_WHAT IS NEEDED_. Read the records beneath this task and copy every line that contains the string "shown".

_DATA RECORDS_.
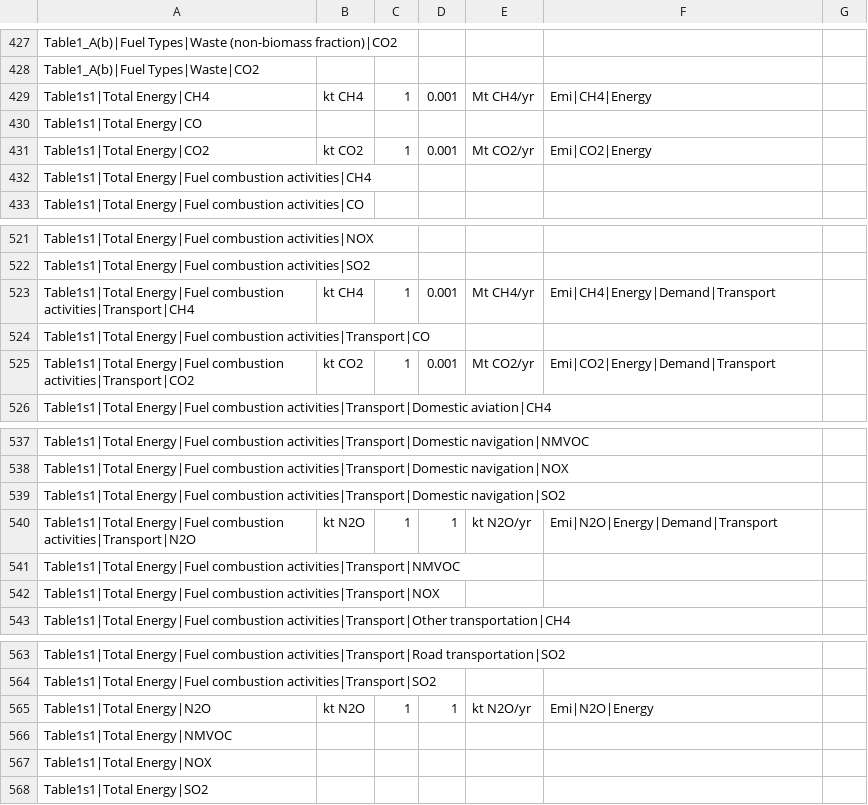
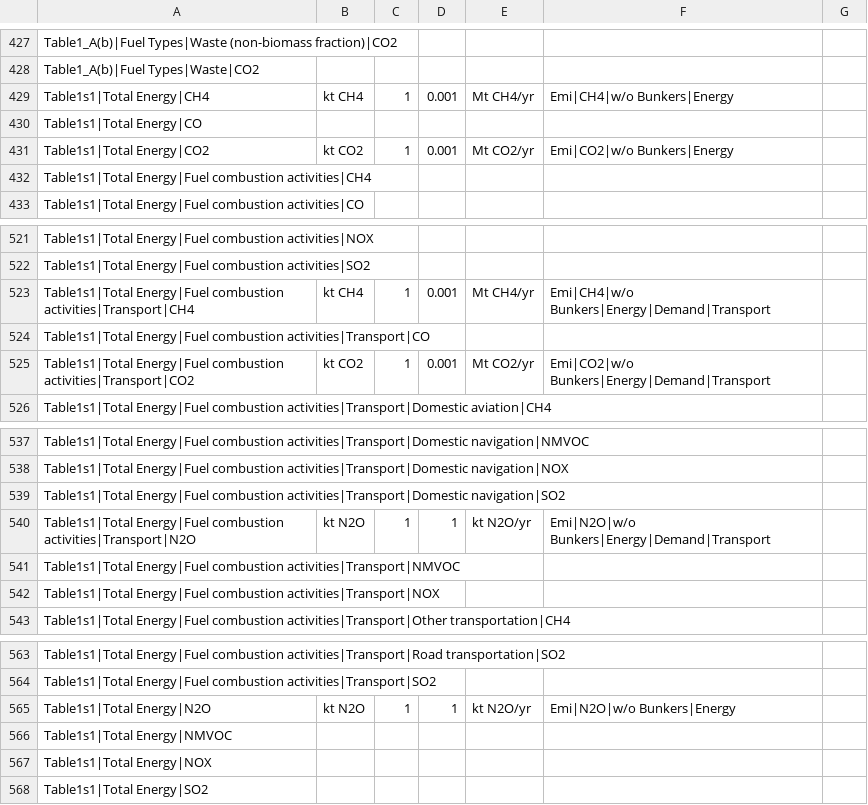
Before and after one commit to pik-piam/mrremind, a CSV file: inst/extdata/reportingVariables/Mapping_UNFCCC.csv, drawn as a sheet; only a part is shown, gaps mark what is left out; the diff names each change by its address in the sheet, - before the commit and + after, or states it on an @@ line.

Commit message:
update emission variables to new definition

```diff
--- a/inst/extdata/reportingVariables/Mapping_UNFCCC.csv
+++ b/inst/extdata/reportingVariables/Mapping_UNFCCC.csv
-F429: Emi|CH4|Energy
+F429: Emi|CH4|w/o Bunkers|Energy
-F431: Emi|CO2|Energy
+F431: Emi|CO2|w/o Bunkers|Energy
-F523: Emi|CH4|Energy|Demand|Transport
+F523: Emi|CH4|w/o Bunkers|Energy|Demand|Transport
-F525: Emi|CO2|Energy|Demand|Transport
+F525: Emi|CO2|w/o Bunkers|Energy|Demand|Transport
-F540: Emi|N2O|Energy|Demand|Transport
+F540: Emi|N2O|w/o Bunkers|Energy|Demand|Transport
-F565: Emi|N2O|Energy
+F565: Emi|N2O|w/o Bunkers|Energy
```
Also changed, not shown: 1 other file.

_TASK SOLUTION_.
Before and after one commit to pik-piam/mrremind, a CSV file: inst/extdata/reportingVariables/Mapping_UNFCCC.csv, drawn as a sheet; only a part is shown, gaps mark what is left out; the diff names each change by its address in the sheet, - before the commit and + after, or states it on an @@ line.
Also changed, not shown: 1 other file.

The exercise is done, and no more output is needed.